  • Woman’s and Girls Caps 1740-1820
  • By Kannik’s Korner #KK6602 Documentation included in pattern. All caps are correct for the period. Great instructions for hand sewing a cap, hidden seams may also be machine sewn.

  • 18th Caps and pockets
  • By Patterns For Period Impressions #815. Original cap in the collection of the Historical Society of York County (PA). original pocket in collection of Schwenkfelder Museum. Both shown in Rural Pennsylvania Clothing by Ellen J. Gehret (York, PA: George Shumway, 1976), cap p. 66-67; pocket p. 78-79

  • Caps and Coif Mid 18th century NFF18101 by la Fleur de Lyse
  • Three styles of caps styled with French influence with bonus pocket pattern included. Documentation included.

  • Mill Farm Woman’s Caps: 1720-1800
  • Four styles with variations offered in one pattern. Documentation included.

  • Burnley and Trowbridge 18th C Wired Cap
  • Although no examples of this cap remain many examples are seen in contemporary portraiture and are cited in the documentation included. Pattern also contains wire needed in its construction.
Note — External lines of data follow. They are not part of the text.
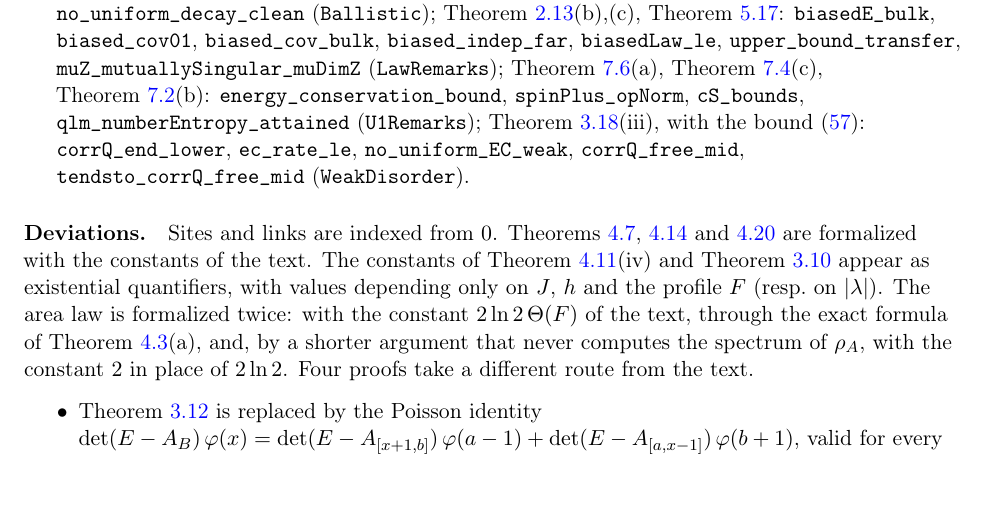
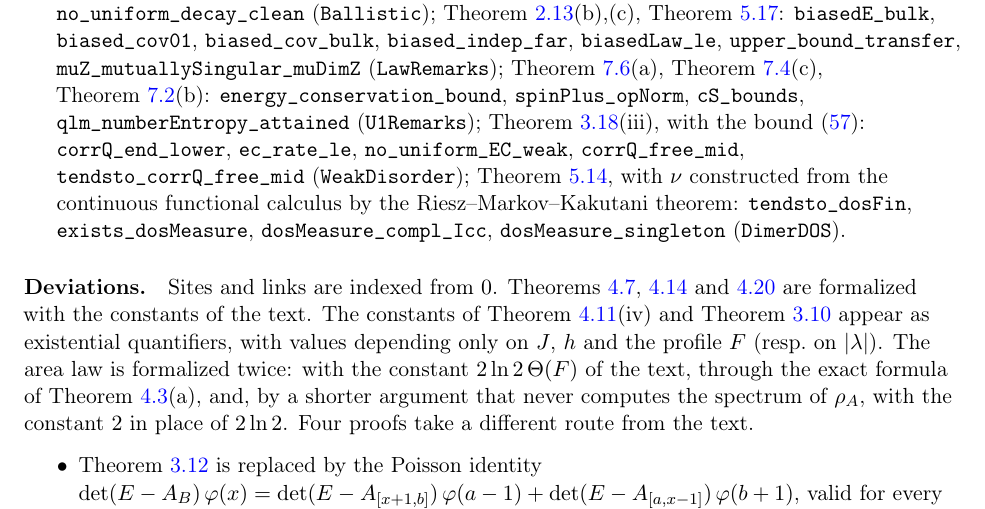
Before and after one commit to xturkesh/fermions, a LaTeX paper (paper/main.tex, which reads paper/sections/lean.tex): part of page 99 of 103, cut so that both start at the same text, the shorter picture padded with empty space. Compiled offline with pdfLaTeX.

Commit message:
Lean: density of states of the dimer model (rem:dimerdos) in the library (85 modules, 5042 theorems, no non-standard axioms); docs updated
Co-Authored-By: Claude Opus 5.5 <noreply@anthropic.com>
Claude-Session: https://claude.ai/code/session_01NKqrRxmfWAsbocHrT8mtBS

```diff
--- a/paper/sections/lean.tex
+++ b/paper/sections/lean.tex
@@ -190,7 +190,9 @@ for $s=+$); (b) \texttt{sector\_average\_xpol}, \texttt{xpol\_summand\_gauge}; (
 \texttt{energy\_conservation\_bound}, \texttt{spinPlus\_opNorm}, \texttt{cS\_bounds},
 \texttt{qlm\_numberEntropy\_attained} (\texttt{U1Remarks}); \cref{rem:rate}(iii), with the bound
 \eqref{eq:etaweak}: \texttt{corrQ\_end\_lower}, \texttt{ec\_rate\_le}, \texttt{no\_uniform\_EC\_weak},
-\texttt{corrQ\_free\_mid}, \texttt{tendsto\_corrQ\_free\_mid} (\texttt{WeakDisorder}).
+\texttt{corrQ\_free\_mid}, \texttt{tendsto\_corrQ\_free\_mid} (\texttt{WeakDisorder}); \cref{rem:dimerdos}, with $\nu$
+constructed from the continuous functional calculus by the Riesz--Markov--Kakutani theorem: \texttt{tendsto\_dosFin},
+\texttt{exists\_dosMeasure}, \texttt{dosMeasure\_compl\_Icc}, \texttt{dosMeasure\_singleton} (\texttt{DimerDOS}).
 \end{itemize}
 
 \paragraph{Deviations.}  Sites and links are indexed from $0$.  \Cref{thm:transport,thm:numberentropy,thm:arealaw}
```
Also changed, not shown: lean/README.md, paper/main.pdf, 2 other files.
  • Woman’s Shift
  • Second half of the 18th century by Kannik’s Korner # KK6102 includes sizes S-XXL and has detailed instructions. Documentation included. Plain neck made without drawstring, Shift necklines either had a very narrow drawstring or none at all. The drawstring gathered the neckline just a little for a closer fit.

Basic Kits

  • Basic Six Piece Wardrobe
  • It includes patterns for the short gown and pockets and instructions on how to measure and construct shift, petticoat, apron and handkerchief. Available in size S through XXL(bust 32-50). Documentation of most items except the shift and petticoat may be found in Linda Baumgarten’s Eighteenth Century Clothing at Williamsburg (Colonial Williamsburg Foundation, Williamsburg, VA, 1986). The shift is a very modest variation of one worn by Catherine, wife of Edmund Sheffield, Duke of Buckingham, in the early 18th century, which is in the collection of the Victoria and Albert Museum and may be seen inside the back cover of Nancy Bradfield’s Costume in Detail (Plays Inc, Boston, 1968, 1981). Construction of the petticoat is as one from the Snowshill Collection, 1775-1780, also in Bradfield, page 63. All the basics for the beginning re-enactor, just add a cap to complete the outfit.

    Research on Shortgowns by Mara Riley

  • Canadienne de la Nouvelle-France circa 1740-1760
  • By La Fleur De Lyse. Multi sized, includes patterns for Mantelet (jacket), French and English style shifts with instructions for petticoat, neckerchief and apron. Dated early for the revolutionary war period but little had changed and is correct for those interpreting a person from a predominantly French community. Documentation included.


  • Robe a L’Anglaise or English nightgown
  • By JPRyan. New pattern, in 2004 includes sleeve flounces and instructions for the petticoat. Available in sizes 8-18, one size per pattern. Documentation included. It may be made as a Robe à l’Anglaise a la polonaise as an open robe with petticoat or the Robe à l’Anglaise en fourreau as round gown with attached apron front.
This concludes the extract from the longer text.